On his first touchdown, Brady looked off Washington safety Jeremy Reaves and found Antonio Brown on a wheel route for a 36-yard score. He then hit Chris Godwin on a play-action pass on which Godwin crossed the middle of the field for a 27-yard touchdown.
Godwin finished with 79 receiving yards on the day and Brown 49, with Pro Bowl wide receiver Mike Evans leading the team with six catches on 10 targets for 119 receiving yards. Evans' status had been in jeopardy all week due to a hyperextended left knee suffered in Week 17.
"Mike played his butt off," Brady said. "He got hurt last week. We weren't sure if he was going to go or not. [He] just did an incredible job fighting through it and made a bunch of big plays when we needed it."
It wasn't smooth sailing though. Washington backup quarterback Taylor Heinicke, who stepped in for Alex Smith, was able to get some chunk plays when the Bucs got aggressive but couldn't get home and made this an uncomfortably close game.
"I think some of our guys -- I don't think veterans did, but some of our younger guys -- might have relaxed when Alex Smith wasn't playing," Arians said. "I kind of kept preaching at them, 'This kid can run; he can do a lot of things.' He almost beat us with his legs.
"I'm never going to apologize for winning, and next week's next week."
Washington also came within two points of the Bucs at the end of the third quarter, after Tampa Bay rookie running back Ke'Shawn Vaughn fumbled with 5:53 to go, with Daron Payne punching the ball loose and Jon Bostic recovering it. Heinicke then evaded the rush from Shaquil Barrett and Jason Pierre-Paul for an 8-yard touchdown run.

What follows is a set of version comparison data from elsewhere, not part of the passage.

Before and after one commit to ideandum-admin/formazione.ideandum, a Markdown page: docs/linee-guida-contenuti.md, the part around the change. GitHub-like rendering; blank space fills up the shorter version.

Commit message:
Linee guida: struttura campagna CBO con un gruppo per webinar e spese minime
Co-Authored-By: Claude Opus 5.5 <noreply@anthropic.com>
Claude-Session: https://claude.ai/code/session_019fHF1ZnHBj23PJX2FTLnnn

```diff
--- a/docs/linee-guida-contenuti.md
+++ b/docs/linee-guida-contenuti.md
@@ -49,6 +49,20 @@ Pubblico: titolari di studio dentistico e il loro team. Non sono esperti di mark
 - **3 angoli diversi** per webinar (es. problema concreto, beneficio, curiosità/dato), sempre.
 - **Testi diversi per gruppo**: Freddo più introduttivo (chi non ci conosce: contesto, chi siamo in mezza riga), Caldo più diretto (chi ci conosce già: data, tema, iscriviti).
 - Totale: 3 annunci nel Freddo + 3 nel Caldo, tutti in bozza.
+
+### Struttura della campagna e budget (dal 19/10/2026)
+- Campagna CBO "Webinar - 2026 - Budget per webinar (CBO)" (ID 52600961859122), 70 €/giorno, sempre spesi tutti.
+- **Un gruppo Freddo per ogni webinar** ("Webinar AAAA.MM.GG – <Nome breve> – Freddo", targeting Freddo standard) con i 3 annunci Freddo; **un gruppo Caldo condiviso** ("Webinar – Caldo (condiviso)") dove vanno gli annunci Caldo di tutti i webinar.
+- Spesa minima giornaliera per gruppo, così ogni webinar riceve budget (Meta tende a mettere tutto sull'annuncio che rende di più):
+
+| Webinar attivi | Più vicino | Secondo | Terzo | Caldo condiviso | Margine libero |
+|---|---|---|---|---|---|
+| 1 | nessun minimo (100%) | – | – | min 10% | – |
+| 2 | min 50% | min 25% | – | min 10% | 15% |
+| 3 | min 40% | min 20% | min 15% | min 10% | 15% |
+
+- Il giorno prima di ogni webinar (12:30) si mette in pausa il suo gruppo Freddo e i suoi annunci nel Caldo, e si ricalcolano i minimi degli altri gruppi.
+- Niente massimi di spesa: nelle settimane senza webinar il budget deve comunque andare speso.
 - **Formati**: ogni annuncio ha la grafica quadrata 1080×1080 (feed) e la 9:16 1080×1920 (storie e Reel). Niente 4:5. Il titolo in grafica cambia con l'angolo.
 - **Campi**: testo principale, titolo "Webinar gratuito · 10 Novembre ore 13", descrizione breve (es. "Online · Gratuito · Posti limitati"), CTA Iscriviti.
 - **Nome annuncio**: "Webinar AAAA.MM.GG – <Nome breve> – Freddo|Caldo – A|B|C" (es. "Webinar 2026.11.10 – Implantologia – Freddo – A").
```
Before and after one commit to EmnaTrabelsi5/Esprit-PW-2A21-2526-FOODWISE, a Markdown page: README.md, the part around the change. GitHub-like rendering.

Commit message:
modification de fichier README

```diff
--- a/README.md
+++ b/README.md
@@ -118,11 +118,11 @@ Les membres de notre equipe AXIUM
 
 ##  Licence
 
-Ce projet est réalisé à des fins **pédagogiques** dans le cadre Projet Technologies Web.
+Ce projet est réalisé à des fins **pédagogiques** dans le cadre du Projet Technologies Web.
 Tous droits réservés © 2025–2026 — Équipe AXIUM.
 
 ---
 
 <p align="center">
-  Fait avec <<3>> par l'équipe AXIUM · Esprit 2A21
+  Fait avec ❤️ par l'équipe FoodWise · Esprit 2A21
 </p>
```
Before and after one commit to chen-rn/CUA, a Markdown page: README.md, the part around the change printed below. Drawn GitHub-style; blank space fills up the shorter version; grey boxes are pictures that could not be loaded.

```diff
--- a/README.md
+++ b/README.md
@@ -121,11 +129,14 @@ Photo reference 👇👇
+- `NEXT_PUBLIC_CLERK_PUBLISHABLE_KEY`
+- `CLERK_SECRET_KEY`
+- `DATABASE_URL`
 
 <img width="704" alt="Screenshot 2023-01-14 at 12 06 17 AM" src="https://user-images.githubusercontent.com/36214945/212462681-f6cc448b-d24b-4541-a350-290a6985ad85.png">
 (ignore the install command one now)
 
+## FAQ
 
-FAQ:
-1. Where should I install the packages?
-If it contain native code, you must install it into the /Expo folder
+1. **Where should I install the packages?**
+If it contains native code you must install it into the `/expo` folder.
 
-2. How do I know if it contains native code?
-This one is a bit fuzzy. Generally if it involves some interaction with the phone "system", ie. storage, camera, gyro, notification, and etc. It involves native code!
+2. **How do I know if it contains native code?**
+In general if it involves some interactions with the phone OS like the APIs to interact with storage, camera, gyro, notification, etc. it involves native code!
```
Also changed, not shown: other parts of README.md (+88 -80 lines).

There were missed opportunities for the Bucs. When the Bucs went with an empty backfield in the red zone, Brady was sacked by Payne, forcing the Bucs to settle for a field goal. Godwin also had an uncharacteristic four drops. A shaky third quarter gave Washington nine unanswered points, and Heinicke added to that with an 11-yard touchdown to Steven Sims Jr. in the fourth, following a 3-yard touchdown run by Fournette. But Bucs linebacker Lavonte David notched a sack on third-and-10 for an 11-yard loss with 2:22 to go.
"We hit some big plays, made some chunks," Brady said. "I think just not scoring enough in the red [zone] was probably the thing that bothers us, missed a two-point play, had other opportunities to score but just didn't quite take advantage of it. We moved the ball OK. I think we had decent yardage. But at the end of the day, it comes down to points, and we've gotta do a better job scoring more points -- and we'll work on that next week."
The Bucs' next opponent won't be decided until Sunday, but it will be a rematch with a team they've already faced this season.
With the Los Angeles Rams defeating the Seattle Seahawks 30-20 on Saturday, the Bucs would host the Rams next week if the Chicago Bears can beat the New Orleans Saints. The Bucs lost to the Rams 27-24 in Week 11. If the Bears lose at New Orleans, the Bucs would face the Saints on the road. The Bucs were swept by the Saints this season, and Tampa Bay is 0-4 against the Saints since Arians became head coach in 2019.
When asked if he'll be rooting for the Bears to avoid going to play New Orleans, the No. 2 seed, Arians said, "It doesn't matter. We're playing. That's all that matters. Where we go -- I mean, we're a better football team than the last time we played the Saints, if we go there. So it doesn't matter to me."
But when presented with the possibility of a home game, Arians changed his mind.
"Now that part I'll root for," Arians said. "I will root for that, brother."